===== Extracted entries
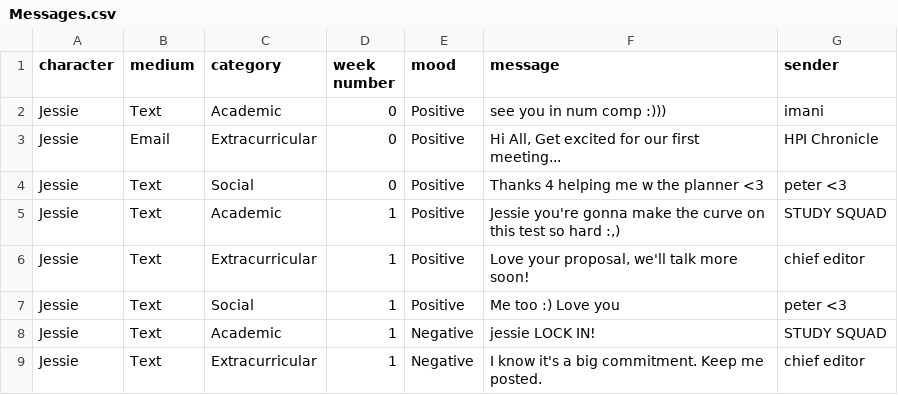
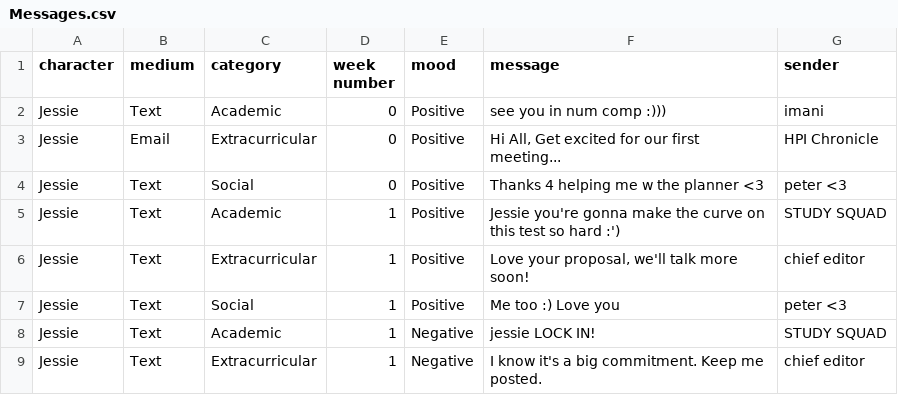
Before and after one commit to AlexxGen/Dated, a CSV file: Assets/Data/Messages.csv, drawn as a sheet; only a part is shown.

```diff
--- a/Assets/Data/Messages.csv
+++ b/Assets/Data/Messages.csv
@@ -4,3 +4,3 @@ Jessie,Email,Extracurricular,0,Positive,"Hi All, Get excited for our first meeti
 Jessie,Text,Social,0,Positive,Thanks 4 helping me w the planner <3,peter <3
-Jessie,Text,Academic,1,Positive,"Jessie you're gonna make the curve on this test so hard :,)",STUDY SQUAD
+Jessie,Text,Academic,1,Positive,Jessie you're gonna make the curve on this test so hard :'),STUDY SQUAD
 Jessie,Text,Extracurricular,1,Positive,"Love your proposal, we'll talk more soon!",chief editor
```
Also changed, not shown: Assets/Data/Events.csv, 2 other files.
==========
What to work on: Every line of the data above should be returned exactly, with the pictures removed.

Task result:
Before and after one commit to AlexxGen/Dated, a CSV file: Assets/Data/Messages.csv, drawn as a sheet; only a part is shown.

```diff
--- a/Assets/Data/Messages.csv
+++ b/Assets/Data/Messages.csv
@@ -4,3 +4,3 @@ Jessie,Email,Extracurricular,0,Positive,"Hi All, Get excited for our first meeti
 Jessie,Text,Social,0,Positive,Thanks 4 helping me w the planner <3,peter <3
-Jessie,Text,Academic,1,Positive,"Jessie you're gonna make the curve on this test so hard :,)",STUDY SQUAD
+Jessie,Text,Academic,1,Positive,Jessie you're gonna make the curve on this test so hard :'),STUDY SQUAD
 Jessie,Text,Extracurricular,1,Positive,"Love your proposal, we'll talk more soon!",chief editor
```
Also changed, not shown: Assets/Data/Events.csv, 2 other files.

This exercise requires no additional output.